Return all lines of the data in which the string "Subsaharan" occurs.

• [Source information]
- - - -
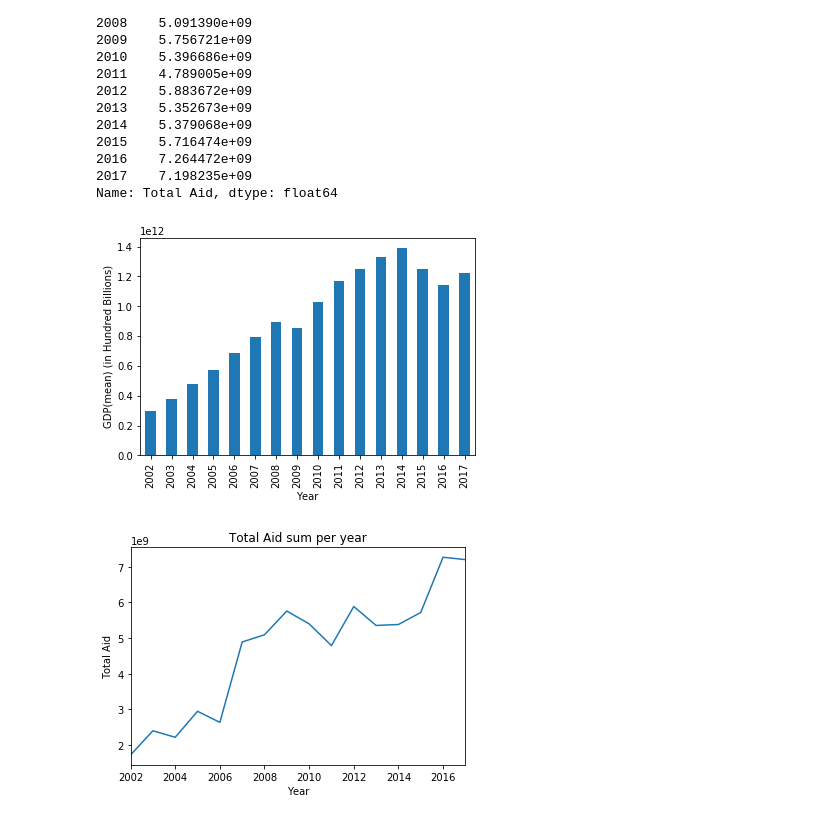
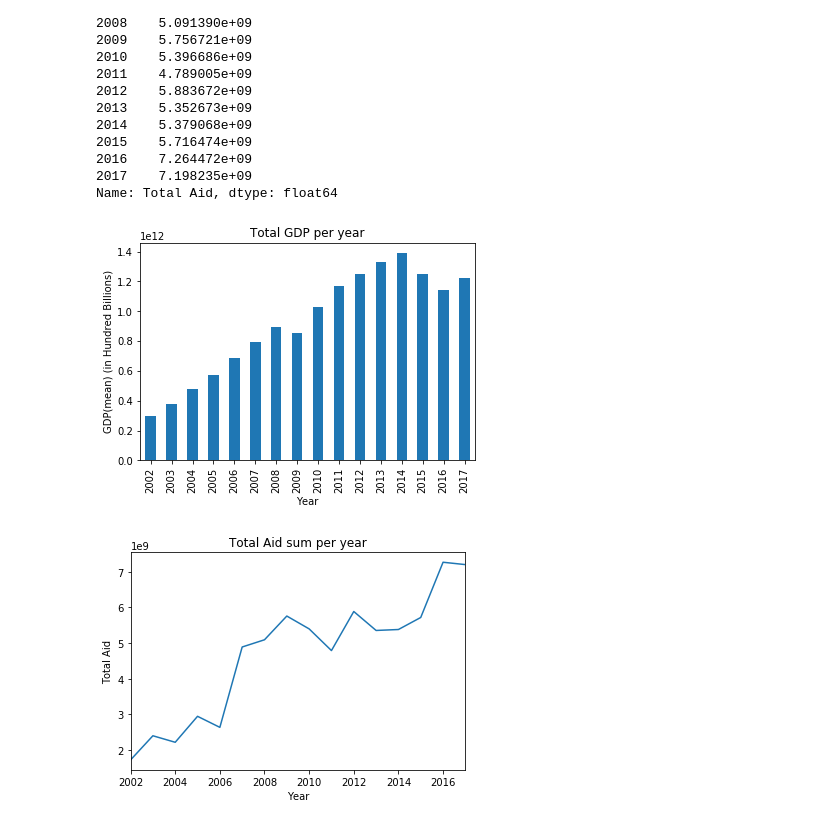
Before and after one commit to juliasweet/Project_1, a Jupyter notebook: GDP and Subsaharan Africa.ipynb, the cells around one changed output. Cells and saved outputs as stored; diff of their text form; code cells hidden in the pictures.

```diff
--- a/GDP and Subsaharan Africa.ipynb
+++ b/GDP and Subsaharan Africa.ipynb
@@ -618,12 +618,12 @@ Name: Total Aid, dtype: float64
 # %%
 GDP_year_sum_chart =GDP_year_sum_df.plot(kind='bar')
 GDP_year_sum_chart.set_xlabel("Year")
 GDP_year_sum_chart.set_ylabel("GDP(mean) (in Hundred Billions)")
-
+plt.title("Total GDP per year")
 
 plt.show()
 # %% [output]
-[figure, old version]
+[figure, new version]
 # %%
 Aid_year_sum_chart=Aid_year_sum_df.plot.line()
 Aid_year_sum_chart.set_xlabel("Year")
```
Also changed, not shown: 1 other file.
- - - -
• [Task response]
Before and after one commit to juliasweet/Project_1, a Jupyter notebook: GDP and Subsaharan Africa.ipynb, the cells around one changed output. Cells and saved outputs as stored; diff of their text form; code cells hidden in the pictures.
--- a/GDP and Subsaharan Africa.ipynb
+++ b/GDP and Subsaharan Africa.ipynb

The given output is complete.